Kroll plays a narcissistic entrepreneur, whose premiere device, “The Minds I,” flops when it can’t secure a key accessory for production. Having poured all of his money into the project, in addition to several supporting financiers, he withdraws from his life in Manhattan and returns to the ‘burbs shamed and broken. His childhood home, however, is now lived in by his sister Justine (Byrne) and her do-gooder husband Danny (Cannavale). They’re also struggling, at least financially, so Jake helps out (and pays his “rent”) by agreeing to watch their three-year-old son and his nephew. Of course, it’s not that easy, and his life changes, and the husband is fooling around with his co-worker, and there’s another offer downtown, and yada, yada, yada.
Look, you’ve seen this film. It’s called Elizabethtown, or Mr. Mom, or Jersey Girl, or The Skeleton Twins, or … you get the point. Every arc and every twist is predictable from the get-go, and the stakes are pretty goddamn low given the circumstances. But, here’s the thing: There’s something truly cozy about this picture and the world that Katz has created. Again, it’s comfort food. If you’re a fan of these types of films — this writer is — and you’ve been following these stars for a long time — this writer has — then it’s a whopping dollop of sweet potatoes and turkey. The chemistry between each lead is uncanny, especially for Kroll and Byrne, and the cameos serve as humorous vignettes.
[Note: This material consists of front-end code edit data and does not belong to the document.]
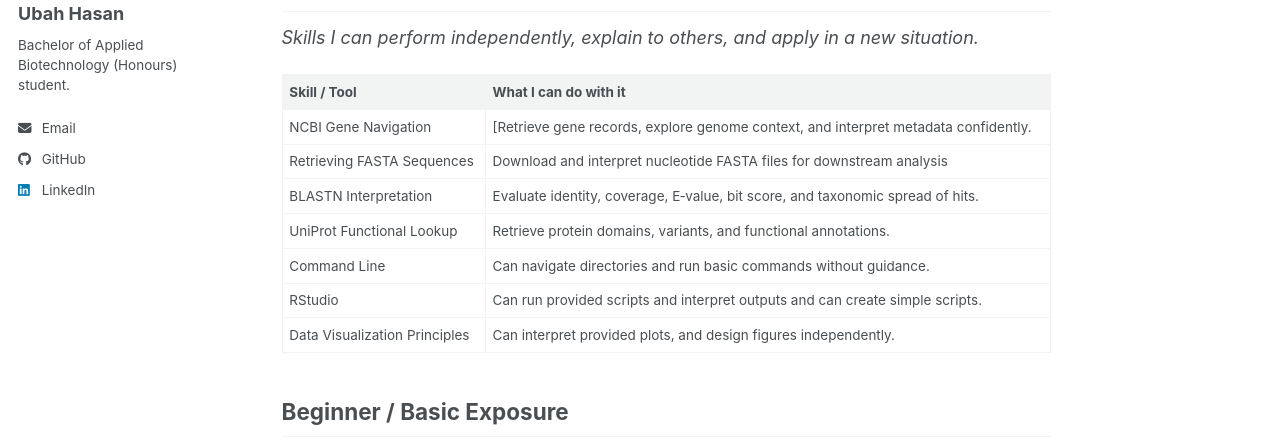
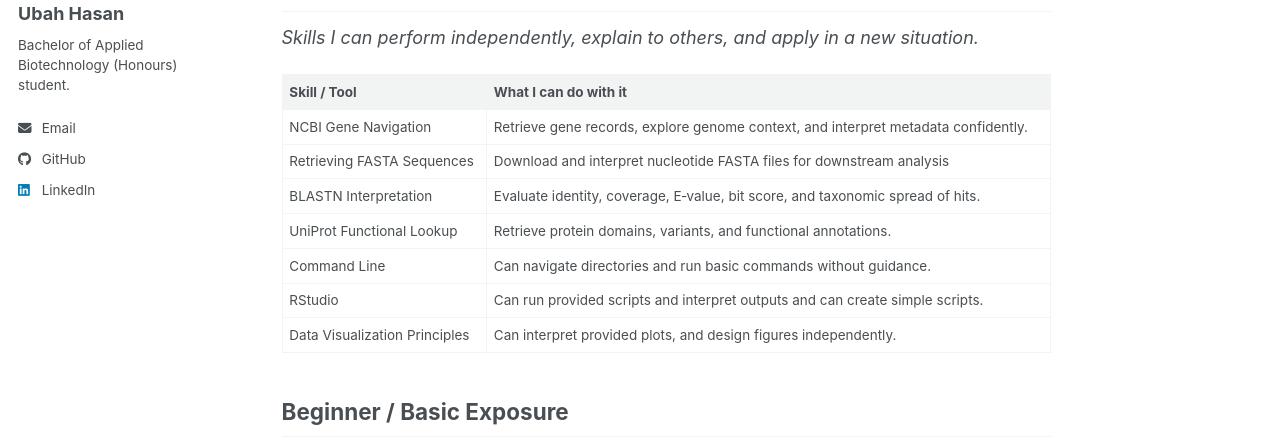
Before and after one commit to Ubah-Hasan/biot74000-portfolio, a Jekyll site: the page built from _pages/skills.md, in a window 1280 px wide and 1121 px high. Shown: the part 242-683 px from the top of the window. Built offline with Jekyll 4.4.1, drawn with Linux system fonts in a browser that asks for light colours; a script bundle is joined from its source files by our own code; library files that are not in the unit come from our copies.

```diff
--- a/_pages/skills.md
+++ b/_pages/skills.md
@@ -37,7 +37,7 @@ _Skills I can perform independently, explain to others, and apply in a new situa
 
 | Skill / Tool | What I can do with it |
 |---|---|
-| NCBI Gene Navigation | [Retrieve gene records, explore genome context, and interpret metadata confidently. |
+| NCBI Gene Navigation | Retrieve gene records, explore genome context, and interpret metadata confidently. |
 | Retrieving FASTA Sequences | Download and interpret nucleotide FASTA files for downstream analysis |
 | BLASTN Interpretation | Evaluate identity, coverage, E‑value, bit score, and taxonomic spread of hits. |
 | UniProt Functional Lookup | Retrieve protein domains, variants, and functional annotations. |
```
Watching McHale do lines, or Moynahan riff on The Shining, or Mantzoukas play Toad the Wet Sprocket on stage, or Krakowski doll it up as a swim instructor, or Josh Charles be Josh Charles … you get all the side dishes you could ever ask for in a friendly, easy-to-stomach indie comedy. And they spice up the predictability enough so that it’s not too offensive to the mind that you’re essentially watching a film you’ve seen five, 10, or 15 times beforehand. Kroll also unlocks an area that we haven’t seen from him yet, and it’s always rewarding to watch a comic tap into a new area. As for Byrne and Cannavale, the real-life couple adds a touch of naturalism, with the former proving to be a comedy staple and the latter just being the best guy to watch on screen today.
There’s a lot of heart to this film, too. That doesn’t exactly save it — the ending’s a soft, soft landing into vanilla pudding — but it’s enough to keep it from feeling so remedial. Katz does a sharp job capturing the seasonal air of New York, which does add to the homey vibes that this type of story requires. And although the script could use some originality, Cox and Flahive know their cast well enough to match their respective characters with some ideal lines. Which means that Kroll isn’t the only one with a few zingers to his name; Cannavale and Byrne are just as funny at times.
So no, you don’t need to rush out and see Adult Beginners. However, it’s an ideal Netflix viewing in the near future, when the winter shifts into something awful and the afternoon begs for a little couching. And unlike Toad the Wet Sprocket’s “Walk on the Ocean”, essentially the theme of this film, this return to the homestead won’t make you choke, but gulp and smile with leisure. Keyword: comfort food. Did you not get that from all the metaphors yet?